Do you have to use dialog? Could you not for instance say that Stan thought Olly said something about a piano falling from the sky but the static chewed up half the words and he couldn't be sure. Then Stan looked up...
Obviously you would use much better prose than this.
I'd suggest the answer lies in what POV you're using.
If you're in one character's POV, then their dialogue will be complete, because they know what they're saying, and won;t know which words the other person did or didn't hear.
I think your <cht> approach is fine. I really wouldn't use asterisks or it looks like you're blanking out swear words or something. Ellipses could be misread as being pauses or silences, rather than bursts of static.
I would use ellipses or maybe "--" to signify breaks in communication and would also qualify it outside of the dialog. Astericks do not convey the right meaning and I do not like strange conventions like <cht>.
What Wordcaster said. Once you've mentioned that the transmission is breaking up (have some character complain about it) then you can use ellipses to indicate the lost words, and after that the reader will reasonably assume static ate them. This is how I've seen it done in the past as well.
I personnally like static...or at least I like to write it. I'd never really considered some might not like to read it. I would chime in for not using *** for same reasons. I'd favor elipses (but as someone pointed out it could be seen as pauses), so -- makes sense.
But, just came to me, would it be possible to have no showing of the static. Like "I hea ots fire wh ts ing up ere?"
On second thought, that looks like crap. I just chalk it up to brainstorming.
I like the the <cht> technique as done in the first example (inside the quotation marks). Ellipses are usually interpreted as omitted words or pauses; asterisks, as omitted profanity. And <cht> brings alive that staticky sound. I like it.
I think you could do it in the first occurrence, then leave it out in subsequent occurrences. But either way, in every batch of dialogue you'll need to omit the words that go missing as a result of static.
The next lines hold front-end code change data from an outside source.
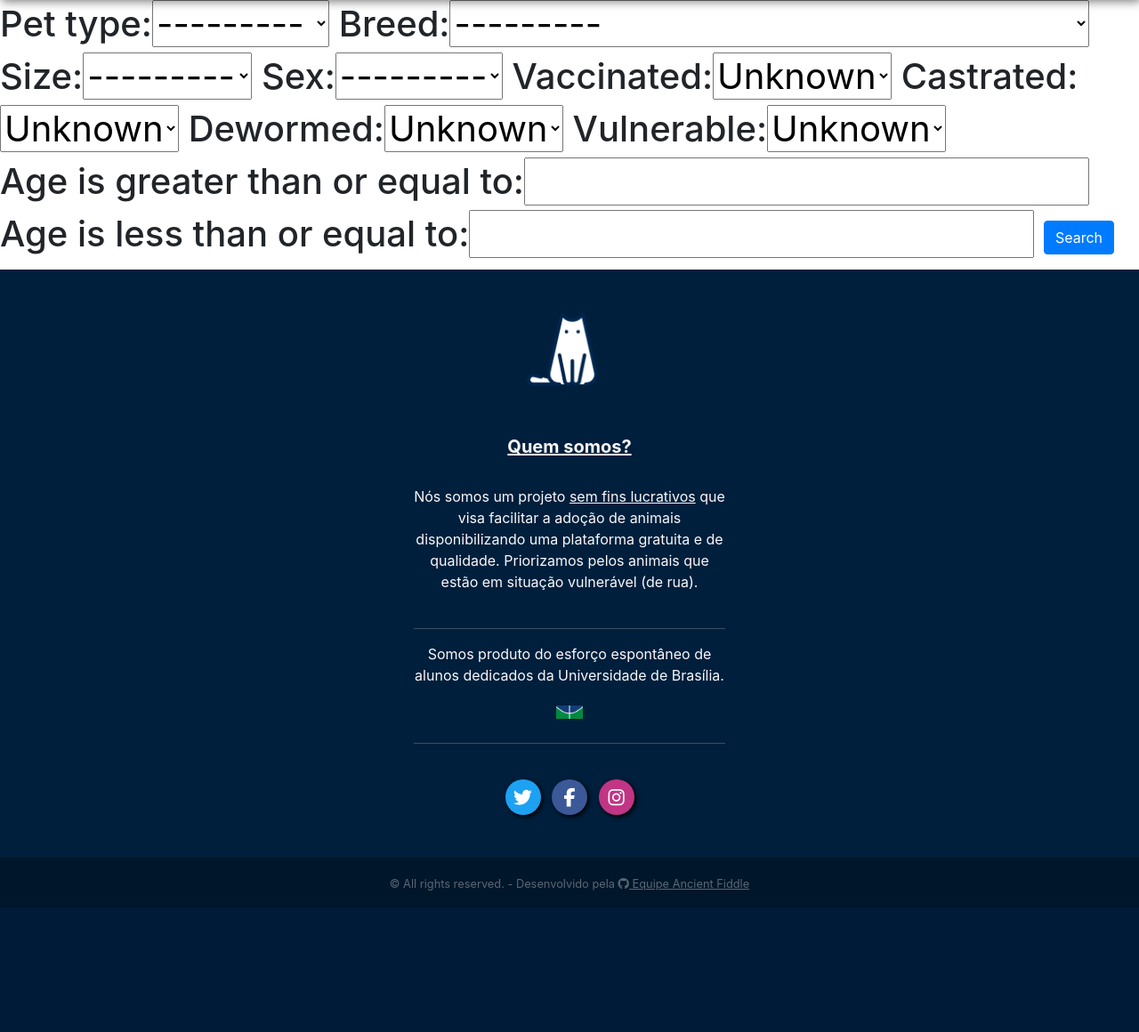
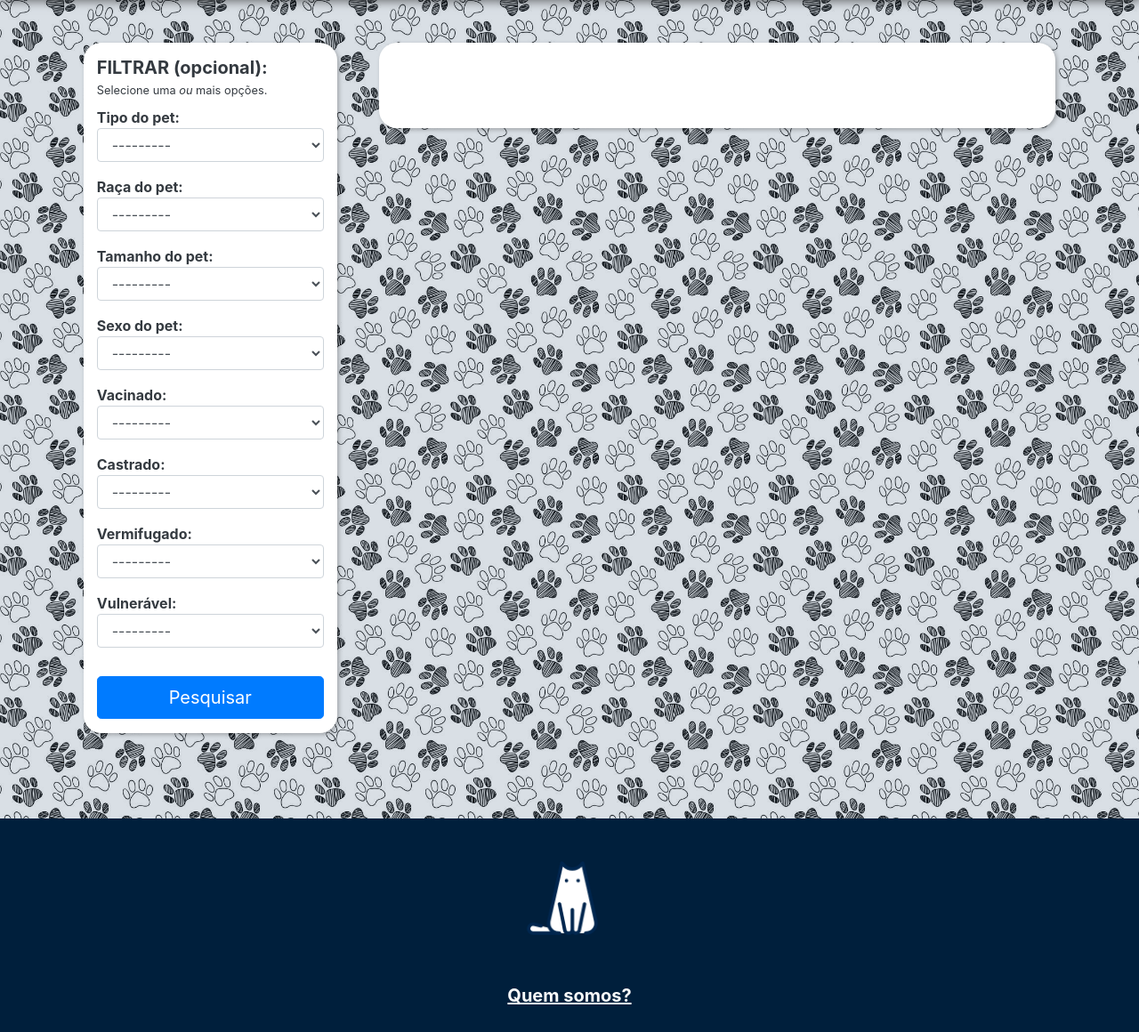
Before and after one commit to Me-Adota/website, a Django app: page /makeafriend in a window 1280 px wide. Shown: the part 148-1308 px from the top of the page at 89% size. Before the commit the page ends 1168 px from the top, so only its background shows below. Run offline with Django 3.2, Linux system fonts and the light colour scheme; data that the repository does not hold is empty; some libraries are stand-ins or nearby versions.

Commit message:
:arrow_up: Update makeafriend

```diff
--- a/templates/pages/makeafriend.html
+++ b/templates/pages/makeafriend.html
@@ -7,31 +7,160 @@
 {% endblock page_styles%}
 
 {% block content %}
-    <h1>
-        <form method="get">
-            {{myFilter.form}}
-            <button class="btn btn-primary" type="submit">Search</button>
+
+<header class="default-header-1">
+<div class="container py-5">
+    <div class="row justify-content-around text-dark">
+        <div class="col-3 h-100 py-3 white-box">
+
+        <h5 class="m-0"><strong>FILTRAR (opcional):</strong></h5><small>Selecione uma <em>ou</em> mais opções.</small>
+        <br>
+
+        <form class="mt-2" method="get" id="filtro">
+            <div>
+                <strong>Tipo do pet:</strong>
+                {{myFilter.form.pet_type}}
+            </div>
+            <div class="mt-3">
+                <strong>Raça do pet:</strong>
+                {{myFilter.form.breed}}
+            </div>
+            <div class="mt-3">
+                    <strong>Tamanho do pet:</strong>
+                    {{myFilter.form.size}}
+            </div>
+            <div class="mt-3">
+                    <strong>Sexo do pet:</strong>
+                    {{myFilter.form.sex}}
+            </div>
+            <div class="mt-3">
+                    <strong>Vacinado:</strong>
+                    {{myFilter.form.vaccinated}}
+            </div>
+            <div class="mt-3">
+                    <strong>Castrado:</strong>
+                    {{myFilter.form.castrated}}
+            </div>
+            <div class="mt-3">
+                    <strong>Vermifugado:</strong>
+                    {{myFilter.form.dewormed}}
+            </div>
+            <div class="mt-3">
+                    <strong>Vulnerável:</strong>
+                    {{myFilter.form.vulnerable}}
+            </div>
+
+            <br>
+            <button class="mt-2 btn btn-lg btn-primary w-100" type="submit">Pesquisar</button>
         </form>
-    </h1>
-{% for pet in pets %}
-    {% if pet.isAdopted == False %}
-        Imagem : <br><img src="{{ request.scheme }}://{{ request.get_host }}/media/{{pet.image}}"><br>
-        Nome : {{pet.name}}<br>
-        Descrição: {{pet.description}}<br>
-        Idade: {{pet.age}}<br>
-        Tipo do pet: {{pet.type}}<br>
-        Raça do pet: {{pet.breed}}<br>
-        Tamanho do pet: {{pet.size}}<br>
-        Sexo do pet: {{pet.sex}}<br>
-        Vacinado: {{pet.vaccinated}}<br>
-        Castrado: {{pet.castrated}}<br>
-        Tamanho: {{pet.dewormed}}<br>
-        Vulnerável: {{pet.vulnerable}}<br>
-        Adotado: {{pet.isAdopted}}<br>
-        <a href="{%  url 'pages:Details' pet.id  %}" class="">Ver mais</a>
-    {% endif %}
+        </div>
 
-    <hr>
-{% endfor %}
+        <div class="col-8">
+            <div class="row py-5 white-box">
+        {% for pet in pets %}
+            {% if pet.isAdopted == False %}
+        <div class="col-6 my-3">
+            <div class="card h-100 text-dark">
+                <img class="card-img-top" alt="No image" src="{{ request.scheme }}://{{ request.get_host }}/media/{{pet.image}}">
+                <div class="card-body">
+                <h5 class="card-title">
+                <small>Nome: </small>
+                <strong>{{pet.name}}</strong>
+                </h5>
+                <p class="card-text">
+                <div class="text-truncate" style="height: 30px;">
+                    <small>Descrição: </small>
+                    {{pet.description}}
+                </div>
+                <hr>
+                <span class="badge badge-info">
+                {% if pet.sex == 'M'%}
+                    Macho
+                {% else %}
+                    Fêmea
+                {% endif %}
+                </span>
+                <span class="badge badge-info">
+                {% if pet.size == 'P'%}
+                    Pequeno
+                {% elif pet.size == 'M'%}
+                    Médio
+                {% else %}
+                    Grande
+                {% endif %}
+                </span>
+
+                {% if pet.vaccinated %}
+                    <span class="badge badge-success">Vacinado</span>
+                {% endif %}
+
+                {% if pet.castrated %}
+                    <span class="badge badge-success">Castrado</span>
+                {% endif %}
+
+                {% if pet.dewormed %}
+                    <span class="badge badge-success">Vermifugado</span>
+                {% endif %}
+
+                {% if pet.vulnerable %}
+                    <span class="badge badge-danger">Vulnerável</span>
+                {% endif %}
+
+
+                </span>
+                </p>
+                    <a href="{%  url 'pages:Details' pet.id  %}" class="mb-auto btn btn-primary btn-rounded w-100 btn-lg btn-cards">+ Informações</a>
+                </div>
+            </div>
+        </div>
+            {% endif %}
+        {% endfor %}
+    </div>
+        </div>
+    </div>
+</div>
+
+<div class="container pb-5">
+
+</div>
+</header>
+
+<script>
+$(document).ready(function() {
+    $("#filtro select").addClass("w-100 form-control");
+
+
+    var yes_or_no_options = {
+        "---------": "",
+        "Sim": "true",
+        "Não": "false"
+    };
+    // VACINADO
+    $("#id_vaccinated").empty();
+    $.each(yes_or_no_options, function(key,value) {
+        $("#id_vaccinated").append($("<option></option>")
+            .attr("value", value).text(key));
+    });
+    // CASTRADO
+    $("#id_castrated").empty();
+    $.each(yes_or_no_options, function(key,value) {
+        $("#id_castrated").append($("<option></option>")
+            .attr("value", value).text(key));
+    });
+    // VERMIFUGADO
+    $("#id_dewormed").empty();
+    $.each(yes_or_no_options, function(key,value) {
+        $("#id_dewormed").append($("<option></option>")
+            .attr("value", value).text(key));
+    });
+    // VULNERÁVEL
+    $("#id_vulnerable").empty();
+    $.each(yes_or_no_options, function(key,value) {
+        $("#id_vulnerable").append($("<option></option>")
+            .attr("value", value).text(key));
+    });
+})
+
+</script>
 
 {% endblock content %}
```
Another option is, perhaps, the dash:
"Marvin? I heard - fired! What the hell is going on - there? - coming down!"
I think I'd be inclined to use the dash, perhaps with open-and-closed quotation marks around it as well. To use the above example, "Marvin? I heard---" "---fired! What the hell is going on---" "---there?---" "---coming down!"
That'd probably look better with some narrative around it, though...